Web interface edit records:
──────

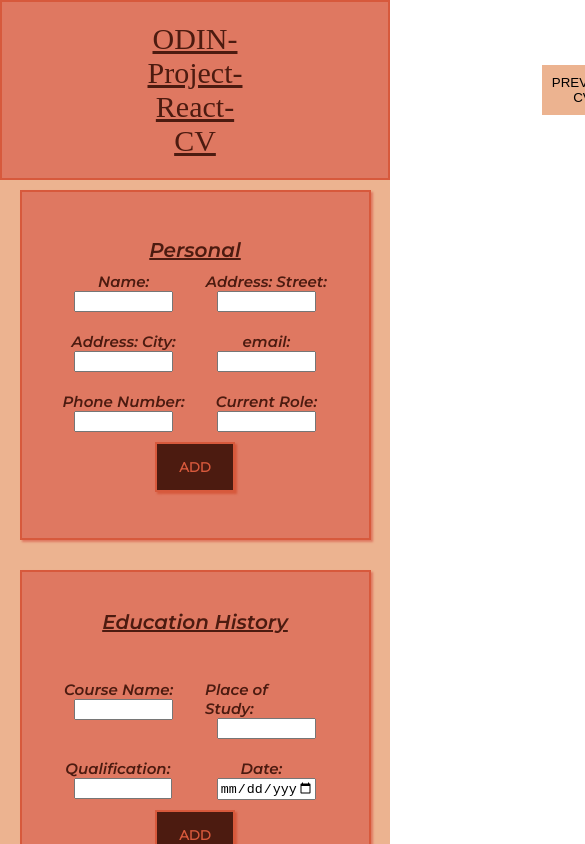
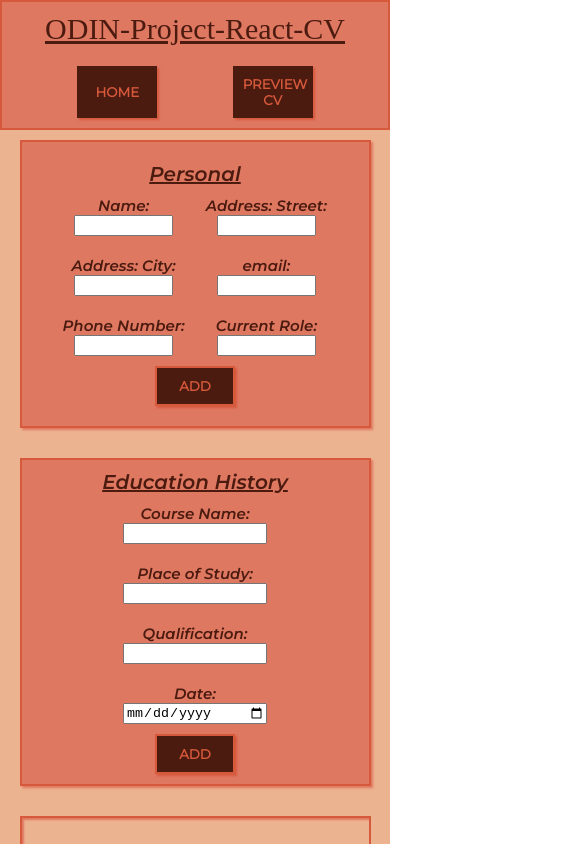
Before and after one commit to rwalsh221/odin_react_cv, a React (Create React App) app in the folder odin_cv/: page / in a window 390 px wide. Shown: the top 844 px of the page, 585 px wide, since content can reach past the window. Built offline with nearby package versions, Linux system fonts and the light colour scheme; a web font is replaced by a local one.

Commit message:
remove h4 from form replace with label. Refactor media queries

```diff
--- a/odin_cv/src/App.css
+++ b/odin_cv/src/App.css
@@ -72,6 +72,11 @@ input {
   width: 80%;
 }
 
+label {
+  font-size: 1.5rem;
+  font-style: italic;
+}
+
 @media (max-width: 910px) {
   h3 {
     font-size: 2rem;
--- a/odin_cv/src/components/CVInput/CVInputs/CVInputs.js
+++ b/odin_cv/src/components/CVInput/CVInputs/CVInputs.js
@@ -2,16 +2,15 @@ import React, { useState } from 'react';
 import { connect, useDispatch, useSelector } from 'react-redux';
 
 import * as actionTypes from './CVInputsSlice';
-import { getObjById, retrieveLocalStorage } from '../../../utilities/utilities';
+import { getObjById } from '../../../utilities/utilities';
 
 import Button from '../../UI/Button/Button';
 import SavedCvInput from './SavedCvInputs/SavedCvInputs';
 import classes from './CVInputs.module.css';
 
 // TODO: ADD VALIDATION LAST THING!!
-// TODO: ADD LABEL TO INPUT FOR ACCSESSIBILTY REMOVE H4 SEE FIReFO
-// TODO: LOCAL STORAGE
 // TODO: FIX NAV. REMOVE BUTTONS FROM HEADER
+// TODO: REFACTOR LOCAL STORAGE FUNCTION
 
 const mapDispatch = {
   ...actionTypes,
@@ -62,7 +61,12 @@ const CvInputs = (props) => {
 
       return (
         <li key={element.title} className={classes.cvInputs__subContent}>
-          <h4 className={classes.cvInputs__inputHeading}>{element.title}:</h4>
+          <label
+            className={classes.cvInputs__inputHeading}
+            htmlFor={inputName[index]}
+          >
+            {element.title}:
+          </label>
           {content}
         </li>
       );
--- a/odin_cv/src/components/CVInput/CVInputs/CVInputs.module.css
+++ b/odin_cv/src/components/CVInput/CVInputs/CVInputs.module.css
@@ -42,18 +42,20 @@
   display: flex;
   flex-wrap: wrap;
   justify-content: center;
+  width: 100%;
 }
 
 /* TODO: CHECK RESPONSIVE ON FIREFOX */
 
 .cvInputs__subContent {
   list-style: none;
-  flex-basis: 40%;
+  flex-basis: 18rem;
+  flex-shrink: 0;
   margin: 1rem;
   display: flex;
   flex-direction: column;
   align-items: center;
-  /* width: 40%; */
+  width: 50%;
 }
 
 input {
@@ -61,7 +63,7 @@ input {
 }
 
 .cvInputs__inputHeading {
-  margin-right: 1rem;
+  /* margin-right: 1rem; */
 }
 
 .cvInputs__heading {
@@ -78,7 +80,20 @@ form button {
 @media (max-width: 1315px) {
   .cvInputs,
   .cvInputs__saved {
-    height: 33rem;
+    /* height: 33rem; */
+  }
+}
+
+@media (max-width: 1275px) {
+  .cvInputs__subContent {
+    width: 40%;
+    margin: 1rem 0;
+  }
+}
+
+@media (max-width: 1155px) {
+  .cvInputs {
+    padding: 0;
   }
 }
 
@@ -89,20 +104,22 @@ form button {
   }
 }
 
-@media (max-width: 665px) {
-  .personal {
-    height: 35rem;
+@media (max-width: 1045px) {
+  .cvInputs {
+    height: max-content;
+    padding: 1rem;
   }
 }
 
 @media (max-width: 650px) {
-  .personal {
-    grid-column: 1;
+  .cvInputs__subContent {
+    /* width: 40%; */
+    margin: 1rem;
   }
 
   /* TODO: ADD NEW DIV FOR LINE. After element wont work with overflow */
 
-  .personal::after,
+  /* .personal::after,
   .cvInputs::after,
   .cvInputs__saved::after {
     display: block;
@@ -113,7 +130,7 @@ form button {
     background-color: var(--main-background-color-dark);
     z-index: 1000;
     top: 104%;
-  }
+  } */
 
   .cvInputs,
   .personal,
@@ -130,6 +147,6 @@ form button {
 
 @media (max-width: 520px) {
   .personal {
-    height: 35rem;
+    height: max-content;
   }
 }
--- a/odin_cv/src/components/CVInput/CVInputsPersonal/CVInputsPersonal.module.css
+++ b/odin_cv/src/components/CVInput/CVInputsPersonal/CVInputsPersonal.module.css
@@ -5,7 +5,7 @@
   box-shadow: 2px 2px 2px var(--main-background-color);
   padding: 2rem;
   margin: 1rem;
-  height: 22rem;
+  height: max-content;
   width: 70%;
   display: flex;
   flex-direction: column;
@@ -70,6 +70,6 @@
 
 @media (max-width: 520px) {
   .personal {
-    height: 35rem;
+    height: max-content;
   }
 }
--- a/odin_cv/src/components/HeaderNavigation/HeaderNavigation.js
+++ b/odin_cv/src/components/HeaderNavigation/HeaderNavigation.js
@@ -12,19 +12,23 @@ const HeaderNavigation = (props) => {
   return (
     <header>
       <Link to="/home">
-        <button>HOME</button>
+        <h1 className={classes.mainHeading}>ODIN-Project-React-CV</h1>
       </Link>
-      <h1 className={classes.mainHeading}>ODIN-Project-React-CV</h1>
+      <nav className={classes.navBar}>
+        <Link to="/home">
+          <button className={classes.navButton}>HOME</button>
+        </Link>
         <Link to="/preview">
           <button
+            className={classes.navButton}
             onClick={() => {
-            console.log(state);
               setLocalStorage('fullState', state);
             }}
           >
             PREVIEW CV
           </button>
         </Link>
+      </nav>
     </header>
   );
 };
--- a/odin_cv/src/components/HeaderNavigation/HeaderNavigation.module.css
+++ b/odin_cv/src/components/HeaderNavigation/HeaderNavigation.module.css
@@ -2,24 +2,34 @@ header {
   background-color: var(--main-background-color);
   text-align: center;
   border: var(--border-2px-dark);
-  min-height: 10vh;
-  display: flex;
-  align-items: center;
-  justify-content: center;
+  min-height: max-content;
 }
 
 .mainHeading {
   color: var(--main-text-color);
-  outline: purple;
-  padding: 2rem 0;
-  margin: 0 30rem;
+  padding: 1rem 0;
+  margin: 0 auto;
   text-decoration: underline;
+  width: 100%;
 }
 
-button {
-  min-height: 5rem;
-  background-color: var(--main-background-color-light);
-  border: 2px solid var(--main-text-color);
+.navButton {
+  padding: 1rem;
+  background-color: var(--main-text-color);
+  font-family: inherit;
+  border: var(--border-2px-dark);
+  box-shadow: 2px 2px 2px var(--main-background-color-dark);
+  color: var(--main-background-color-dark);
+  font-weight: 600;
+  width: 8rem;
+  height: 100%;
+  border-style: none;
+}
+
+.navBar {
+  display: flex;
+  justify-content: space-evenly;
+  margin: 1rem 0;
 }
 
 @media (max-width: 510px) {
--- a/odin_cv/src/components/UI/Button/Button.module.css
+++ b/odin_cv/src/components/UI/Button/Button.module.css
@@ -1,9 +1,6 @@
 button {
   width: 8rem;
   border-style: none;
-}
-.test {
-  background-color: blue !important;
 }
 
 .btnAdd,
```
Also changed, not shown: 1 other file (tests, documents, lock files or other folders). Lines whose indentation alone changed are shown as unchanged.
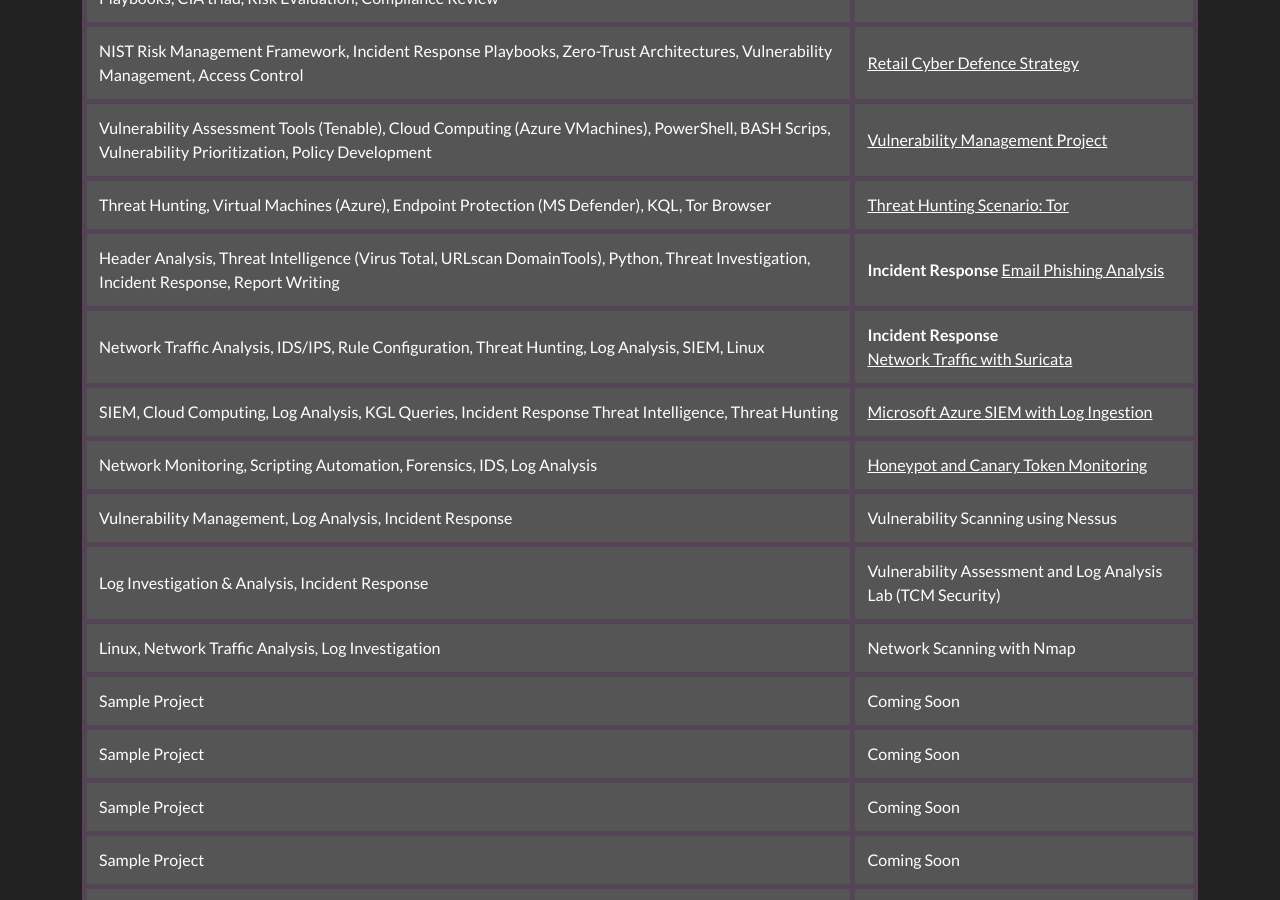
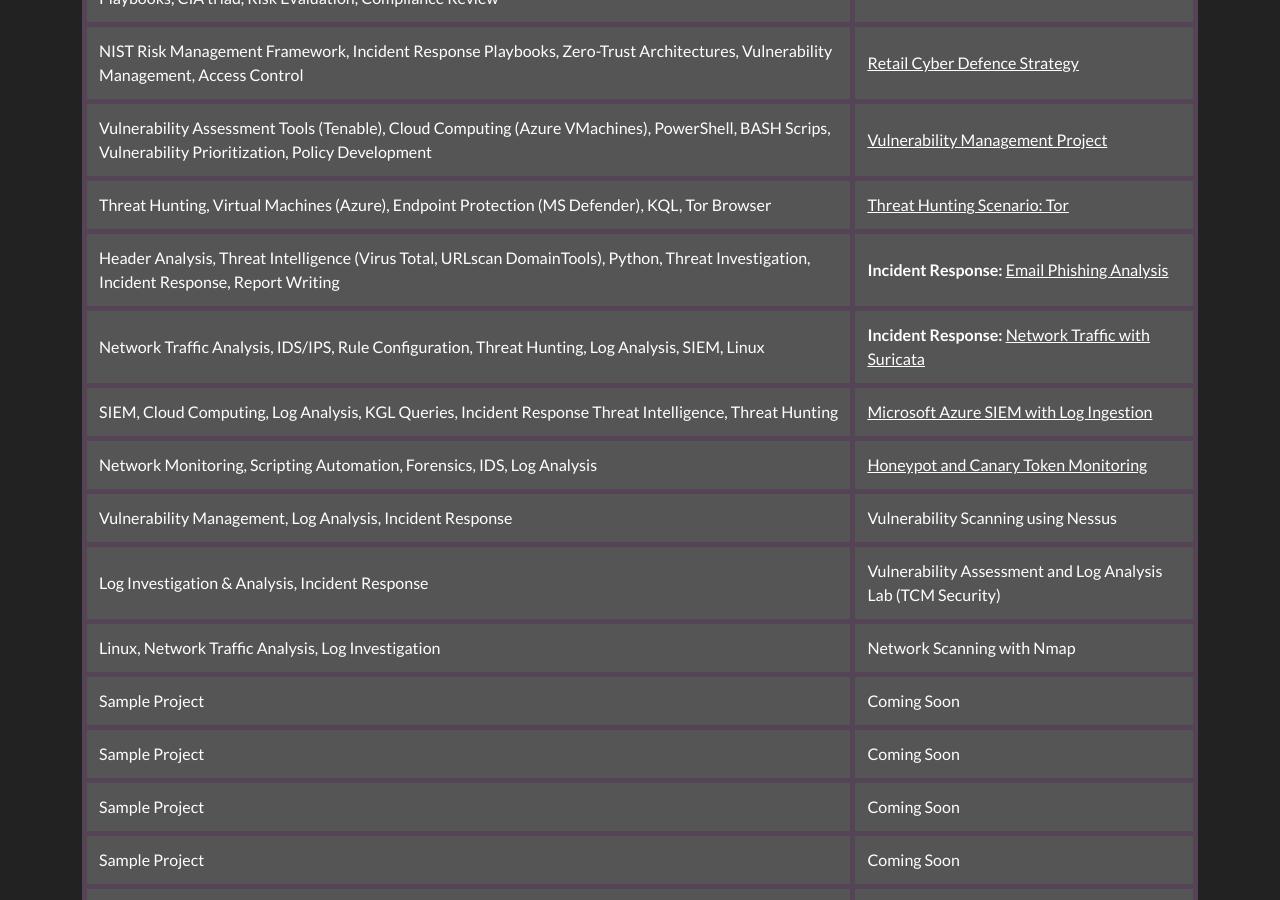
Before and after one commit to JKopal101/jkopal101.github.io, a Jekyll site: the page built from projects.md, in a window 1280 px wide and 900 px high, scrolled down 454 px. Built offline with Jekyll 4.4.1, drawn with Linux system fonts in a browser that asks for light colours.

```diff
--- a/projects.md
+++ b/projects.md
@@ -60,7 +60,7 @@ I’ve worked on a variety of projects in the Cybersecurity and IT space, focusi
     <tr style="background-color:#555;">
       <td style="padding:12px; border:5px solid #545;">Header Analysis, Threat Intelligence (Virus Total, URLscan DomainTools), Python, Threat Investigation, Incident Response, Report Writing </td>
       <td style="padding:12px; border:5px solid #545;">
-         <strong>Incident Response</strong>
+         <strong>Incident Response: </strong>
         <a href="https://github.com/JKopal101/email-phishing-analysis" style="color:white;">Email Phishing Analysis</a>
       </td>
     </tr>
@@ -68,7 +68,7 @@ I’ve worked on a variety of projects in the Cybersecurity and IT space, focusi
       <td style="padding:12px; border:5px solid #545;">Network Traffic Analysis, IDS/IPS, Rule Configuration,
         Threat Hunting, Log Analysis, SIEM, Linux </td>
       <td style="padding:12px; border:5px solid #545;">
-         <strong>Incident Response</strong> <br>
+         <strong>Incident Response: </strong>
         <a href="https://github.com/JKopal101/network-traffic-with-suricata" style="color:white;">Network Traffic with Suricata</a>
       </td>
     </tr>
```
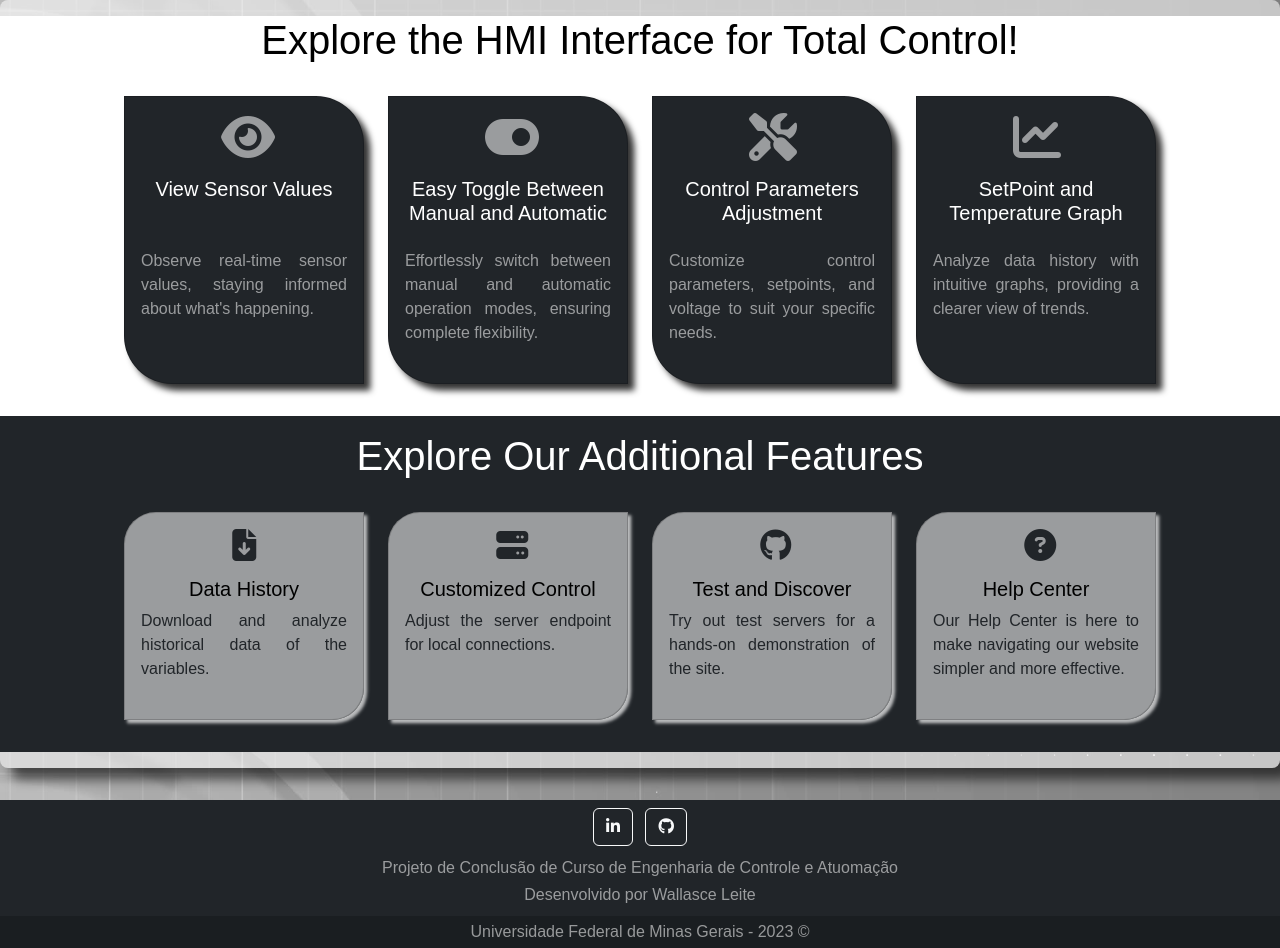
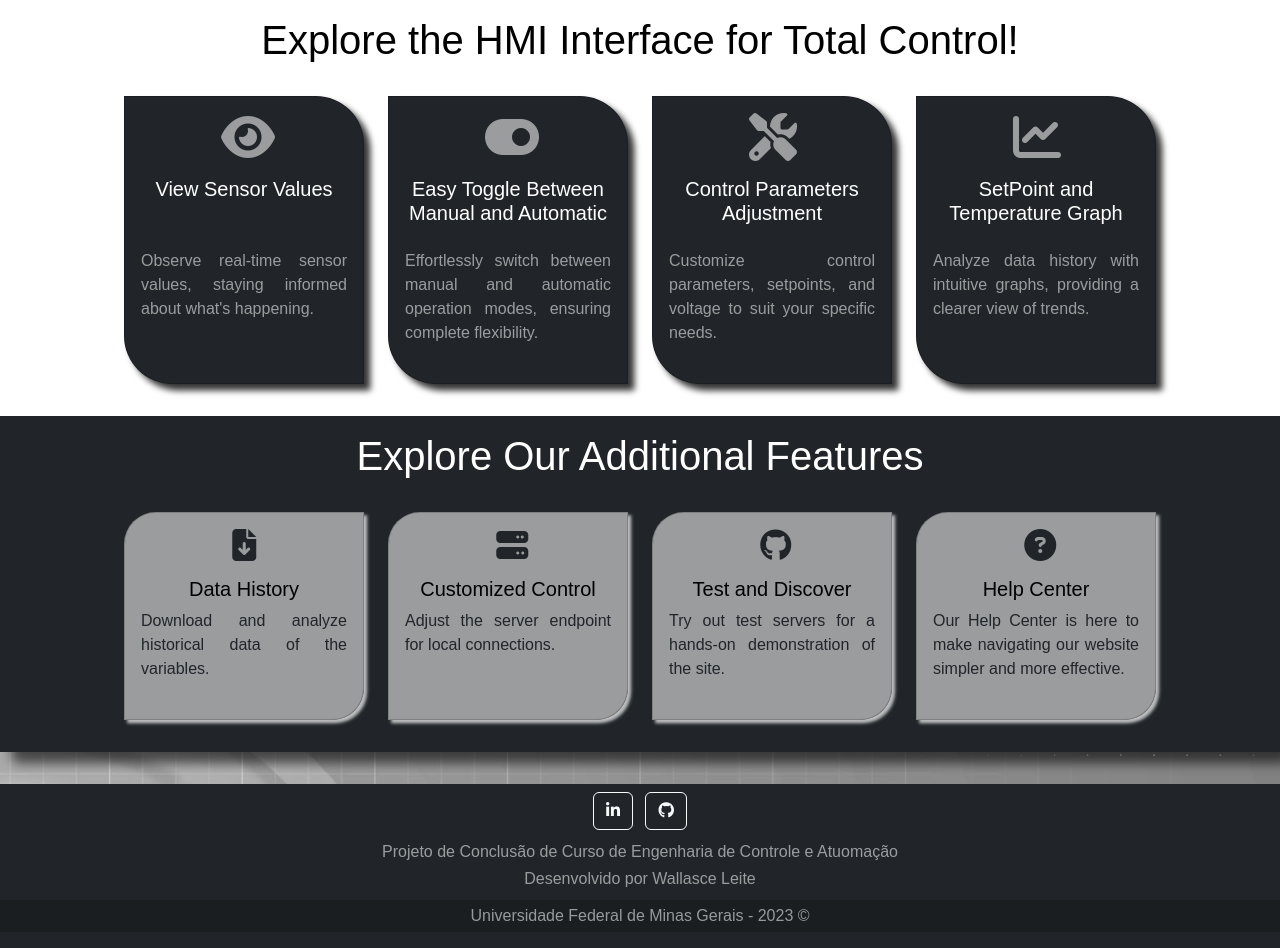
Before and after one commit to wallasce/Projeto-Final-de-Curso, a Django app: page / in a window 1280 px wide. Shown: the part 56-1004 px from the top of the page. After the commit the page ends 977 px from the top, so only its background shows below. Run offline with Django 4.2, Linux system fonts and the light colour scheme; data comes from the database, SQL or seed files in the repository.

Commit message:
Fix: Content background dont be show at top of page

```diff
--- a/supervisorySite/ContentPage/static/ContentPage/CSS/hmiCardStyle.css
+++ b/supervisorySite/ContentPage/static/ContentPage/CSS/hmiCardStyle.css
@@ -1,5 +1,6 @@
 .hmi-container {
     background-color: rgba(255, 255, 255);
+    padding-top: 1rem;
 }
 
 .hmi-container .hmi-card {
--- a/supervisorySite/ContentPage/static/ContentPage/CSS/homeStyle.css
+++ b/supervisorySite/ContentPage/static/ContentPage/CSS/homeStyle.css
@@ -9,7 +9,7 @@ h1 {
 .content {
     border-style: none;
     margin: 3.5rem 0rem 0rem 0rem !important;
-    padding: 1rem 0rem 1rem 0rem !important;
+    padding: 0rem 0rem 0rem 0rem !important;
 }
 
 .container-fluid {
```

──────

» WHAT TO PRODUCE: Among the lines above, find those with the word "margin" and list them.

» RESPONSE TO THIS EXERCISE:
   margin: 1rem;
-  margin-right: 1rem;
+  /* margin-right: 1rem; */
+    margin: 1rem 0;
+    margin: 1rem;
   margin: 1rem;
-  margin: 0 30rem;
+  margin: 0 auto;
+  margin: 1rem 0;
     margin: 3.5rem 0rem 0rem 0rem !important;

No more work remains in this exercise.